Task requirements » What is wanted is every record, duplicated word for word.
======== Given records
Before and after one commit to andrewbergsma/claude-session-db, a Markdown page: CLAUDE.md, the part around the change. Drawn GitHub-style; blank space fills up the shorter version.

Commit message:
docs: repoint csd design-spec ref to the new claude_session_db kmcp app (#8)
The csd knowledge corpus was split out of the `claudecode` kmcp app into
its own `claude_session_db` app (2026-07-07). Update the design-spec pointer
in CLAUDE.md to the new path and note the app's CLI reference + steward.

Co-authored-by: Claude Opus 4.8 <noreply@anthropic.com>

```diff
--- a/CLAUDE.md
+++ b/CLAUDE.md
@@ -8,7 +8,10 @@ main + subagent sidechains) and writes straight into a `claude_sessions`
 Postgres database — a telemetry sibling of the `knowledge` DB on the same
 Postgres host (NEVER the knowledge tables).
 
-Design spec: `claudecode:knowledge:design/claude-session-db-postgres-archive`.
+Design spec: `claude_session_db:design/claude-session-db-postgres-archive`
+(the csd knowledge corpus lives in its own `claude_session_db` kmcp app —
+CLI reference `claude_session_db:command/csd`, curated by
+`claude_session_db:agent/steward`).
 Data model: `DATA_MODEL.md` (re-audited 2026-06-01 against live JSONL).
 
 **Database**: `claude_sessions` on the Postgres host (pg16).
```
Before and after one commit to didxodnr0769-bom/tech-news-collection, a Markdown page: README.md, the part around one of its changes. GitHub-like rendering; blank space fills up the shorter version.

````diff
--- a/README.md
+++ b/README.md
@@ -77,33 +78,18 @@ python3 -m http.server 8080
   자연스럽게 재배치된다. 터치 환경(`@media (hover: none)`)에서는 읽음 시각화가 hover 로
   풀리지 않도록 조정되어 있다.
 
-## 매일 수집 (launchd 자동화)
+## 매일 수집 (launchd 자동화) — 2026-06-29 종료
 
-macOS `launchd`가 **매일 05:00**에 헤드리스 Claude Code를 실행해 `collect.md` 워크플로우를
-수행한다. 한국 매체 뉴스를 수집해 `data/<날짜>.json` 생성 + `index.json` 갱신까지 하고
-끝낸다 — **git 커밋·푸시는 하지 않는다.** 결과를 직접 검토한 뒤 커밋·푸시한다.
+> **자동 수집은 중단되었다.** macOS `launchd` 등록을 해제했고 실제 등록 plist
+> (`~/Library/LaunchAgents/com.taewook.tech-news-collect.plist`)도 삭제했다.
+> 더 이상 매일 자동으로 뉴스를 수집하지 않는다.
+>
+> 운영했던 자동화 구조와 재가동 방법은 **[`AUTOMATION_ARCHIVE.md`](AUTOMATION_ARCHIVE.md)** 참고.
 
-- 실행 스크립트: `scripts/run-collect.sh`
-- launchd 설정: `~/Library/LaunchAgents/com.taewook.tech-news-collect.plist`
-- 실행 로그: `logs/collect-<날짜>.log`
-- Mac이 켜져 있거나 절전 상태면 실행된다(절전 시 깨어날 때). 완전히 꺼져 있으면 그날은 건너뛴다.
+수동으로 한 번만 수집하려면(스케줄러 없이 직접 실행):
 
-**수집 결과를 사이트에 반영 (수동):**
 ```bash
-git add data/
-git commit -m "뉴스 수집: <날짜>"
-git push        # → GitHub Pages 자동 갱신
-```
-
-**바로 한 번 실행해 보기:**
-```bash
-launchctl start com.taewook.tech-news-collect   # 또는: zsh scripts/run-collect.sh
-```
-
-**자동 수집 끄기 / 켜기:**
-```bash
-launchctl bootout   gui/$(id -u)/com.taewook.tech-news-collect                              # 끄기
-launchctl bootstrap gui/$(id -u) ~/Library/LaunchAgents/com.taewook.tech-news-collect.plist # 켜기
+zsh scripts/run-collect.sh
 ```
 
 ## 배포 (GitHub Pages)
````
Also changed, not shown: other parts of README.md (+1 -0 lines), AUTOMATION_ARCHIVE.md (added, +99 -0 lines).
================
Answer area »
Before and after one commit to andrewbergsma/claude-session-db, a Markdown page: CLAUDE.md, the part around the change. Drawn GitHub-style; blank space fills up the shorter version.

Commit message:
docs: repoint csd design-spec ref to the new claude_session_db kmcp app (#8)
The csd knowledge corpus was split out of the `claudecode` kmcp app into
its own `claude_session_db` app (2026-07-07). Update the design-spec pointer
in CLAUDE.md to the new path and note the app's CLI reference + steward.

Co-authored-by: Claude Opus 4.8 <noreply@anthropic.com>

```diff
--- a/CLAUDE.md
+++ b/CLAUDE.md
@@ -8,7 +8,10 @@ main + subagent sidechains) and writes straight into a `claude_sessions`
 Postgres database — a telemetry sibling of the `knowledge` DB on the same
 Postgres host (NEVER the knowledge tables).
 
-Design spec: `claudecode:knowledge:design/claude-session-db-postgres-archive`.
+Design spec: `claude_session_db:design/claude-session-db-postgres-archive`
+(the csd knowledge corpus lives in its own `claude_session_db` kmcp app —
+CLI reference `claude_session_db:command/csd`, curated by
+`claude_session_db:agent/steward`).
 Data model: `DATA_MODEL.md` (re-audited 2026-06-01 against live JSONL).
 
 **Database**: `claude_sessions` on the Postgres host (pg16).
```
Before and after one commit to didxodnr0769-bom/tech-news-collection, a Markdown page: README.md, the part around one of its changes. GitHub-like rendering; blank space fills up the shorter version.

````diff
--- a/README.md
+++ b/README.md
@@ -77,33 +78,18 @@ python3 -m http.server 8080
   자연스럽게 재배치된다. 터치 환경(`@media (hover: none)`)에서는 읽음 시각화가 hover 로
   풀리지 않도록 조정되어 있다.
 
-## 매일 수집 (launchd 자동화)
+## 매일 수집 (launchd 자동화) — 2026-06-29 종료
 
-macOS `launchd`가 **매일 05:00**에 헤드리스 Claude Code를 실행해 `collect.md` 워크플로우를
-수행한다. 한국 매체 뉴스를 수집해 `data/<날짜>.json` 생성 + `index.json` 갱신까지 하고
-끝낸다 — **git 커밋·푸시는 하지 않는다.** 결과를 직접 검토한 뒤 커밋·푸시한다.
+> **자동 수집은 중단되었다.** macOS `launchd` 등록을 해제했고 실제 등록 plist
+> (`~/Library/LaunchAgents/com.taewook.tech-news-collect.plist`)도 삭제했다.
+> 더 이상 매일 자동으로 뉴스를 수집하지 않는다.
+>
+> 운영했던 자동화 구조와 재가동 방법은 **[`AUTOMATION_ARCHIVE.md`](AUTOMATION_ARCHIVE.md)** 참고.
 
-- 실행 스크립트: `scripts/run-collect.sh`
-- launchd 설정: `~/Library/LaunchAgents/com.taewook.tech-news-collect.plist`
-- 실행 로그: `logs/collect-<날짜>.log`
-- Mac이 켜져 있거나 절전 상태면 실행된다(절전 시 깨어날 때). 완전히 꺼져 있으면 그날은 건너뛴다.
+수동으로 한 번만 수집하려면(스케줄러 없이 직접 실행):
 
-**수집 결과를 사이트에 반영 (수동):**
 ```bash
-git add data/
-git commit -m "뉴스 수집: <날짜>"
-git push        # → GitHub Pages 자동 갱신
-```
-
-**바로 한 번 실행해 보기:**
-```bash
-launchctl start com.taewook.tech-news-collect   # 또는: zsh scripts/run-collect.sh
-```
-
-**자동 수집 끄기 / 켜기:**
-```bash
-launchctl bootout   gui/$(id -u)/com.taewook.tech-news-collect                              # 끄기
-launchctl bootstrap gui/$(id -u) ~/Library/LaunchAgents/com.taewook.tech-news-collect.plist # 켜기
+zsh scripts/run-collect.sh
 ```
 
 ## 배포 (GitHub Pages)
````
Also changed, not shown: other parts of README.md (+1 -0 lines), AUTOMATION_ARCHIVE.md (added, +99 -0 lines).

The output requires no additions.